• GOAL OF THE EXERCISE
Each entry below needs to be retyped exactly as given.

• SUPPLIED DATA
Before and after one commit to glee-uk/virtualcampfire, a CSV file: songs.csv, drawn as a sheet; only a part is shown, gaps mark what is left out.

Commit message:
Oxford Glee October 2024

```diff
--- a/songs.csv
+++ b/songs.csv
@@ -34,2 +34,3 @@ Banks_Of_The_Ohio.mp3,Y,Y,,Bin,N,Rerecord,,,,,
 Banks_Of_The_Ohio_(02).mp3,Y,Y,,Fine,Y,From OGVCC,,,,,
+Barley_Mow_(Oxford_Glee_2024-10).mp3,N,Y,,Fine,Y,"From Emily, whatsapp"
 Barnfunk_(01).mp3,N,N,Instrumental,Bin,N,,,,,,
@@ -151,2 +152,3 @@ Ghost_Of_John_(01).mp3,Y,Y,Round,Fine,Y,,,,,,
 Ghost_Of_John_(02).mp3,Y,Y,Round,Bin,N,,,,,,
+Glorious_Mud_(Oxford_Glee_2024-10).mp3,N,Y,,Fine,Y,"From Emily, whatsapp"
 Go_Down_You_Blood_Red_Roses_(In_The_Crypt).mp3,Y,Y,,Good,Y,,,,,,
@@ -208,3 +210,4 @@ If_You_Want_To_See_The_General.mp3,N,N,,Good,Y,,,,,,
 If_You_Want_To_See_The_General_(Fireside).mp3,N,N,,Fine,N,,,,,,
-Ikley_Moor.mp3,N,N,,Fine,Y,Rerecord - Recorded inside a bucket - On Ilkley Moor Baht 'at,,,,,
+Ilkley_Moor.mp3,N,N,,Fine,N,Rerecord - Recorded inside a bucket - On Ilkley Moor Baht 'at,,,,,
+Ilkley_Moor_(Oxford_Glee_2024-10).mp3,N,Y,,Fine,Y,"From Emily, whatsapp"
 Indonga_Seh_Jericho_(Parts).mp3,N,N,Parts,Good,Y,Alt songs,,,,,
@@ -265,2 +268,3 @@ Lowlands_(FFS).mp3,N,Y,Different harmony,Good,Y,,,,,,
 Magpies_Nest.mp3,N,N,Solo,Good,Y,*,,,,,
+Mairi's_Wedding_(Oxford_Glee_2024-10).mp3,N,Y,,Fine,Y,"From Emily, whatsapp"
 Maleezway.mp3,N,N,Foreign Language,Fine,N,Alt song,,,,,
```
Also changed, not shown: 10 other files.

• ANSWER TO THIS EXERCISE
Before and after one commit to glee-uk/virtualcampfire, a CSV file: songs.csv, drawn as a sheet; only a part is shown, gaps mark what is left out.

Commit message:
Oxford Glee October 2024

```diff
--- a/songs.csv
+++ b/songs.csv
@@ -34,2 +34,3 @@ Banks_Of_The_Ohio.mp3,Y,Y,,Bin,N,Rerecord,,,,,
 Banks_Of_The_Ohio_(02).mp3,Y,Y,,Fine,Y,From OGVCC,,,,,
+Barley_Mow_(Oxford_Glee_2024-10).mp3,N,Y,,Fine,Y,"From Emily, whatsapp"
 Barnfunk_(01).mp3,N,N,Instrumental,Bin,N,,,,,,
@@ -151,2 +152,3 @@ Ghost_Of_John_(01).mp3,Y,Y,Round,Fine,Y,,,,,,
 Ghost_Of_John_(02).mp3,Y,Y,Round,Bin,N,,,,,,
+Glorious_Mud_(Oxford_Glee_2024-10).mp3,N,Y,,Fine,Y,"From Emily, whatsapp"
 Go_Down_You_Blood_Red_Roses_(In_The_Crypt).mp3,Y,Y,,Good,Y,,,,,,
@@ -208,3 +210,4 @@ If_You_Want_To_See_The_General.mp3,N,N,,Good,Y,,,,,,
 If_You_Want_To_See_The_General_(Fireside).mp3,N,N,,Fine,N,,,,,,
-Ikley_Moor.mp3,N,N,,Fine,Y,Rerecord - Recorded inside a bucket - On Ilkley Moor Baht 'at,,,,,
+Ilkley_Moor.mp3,N,N,,Fine,N,Rerecord - Recorded inside a bucket - On Ilkley Moor Baht 'at,,,,,
+Ilkley_Moor_(Oxford_Glee_2024-10).mp3,N,Y,,Fine,Y,"From Emily, whatsapp"
 Indonga_Seh_Jericho_(Parts).mp3,N,N,Parts,Good,Y,Alt songs,,,,,
@@ -265,2 +268,3 @@ Lowlands_(FFS).mp3,N,Y,Different harmony,Good,Y,,,,,,
 Magpies_Nest.mp3,N,N,Solo,Good,Y,*,,,,,
+Mairi's_Wedding_(Oxford_Glee_2024-10).mp3,N,Y,,Fine,Y,"From Emily, whatsapp"
 Maleezway.mp3,N,N,Foreign Language,Fine,N,Alt song,,,,,
```
Also changed, not shown: 10 other files.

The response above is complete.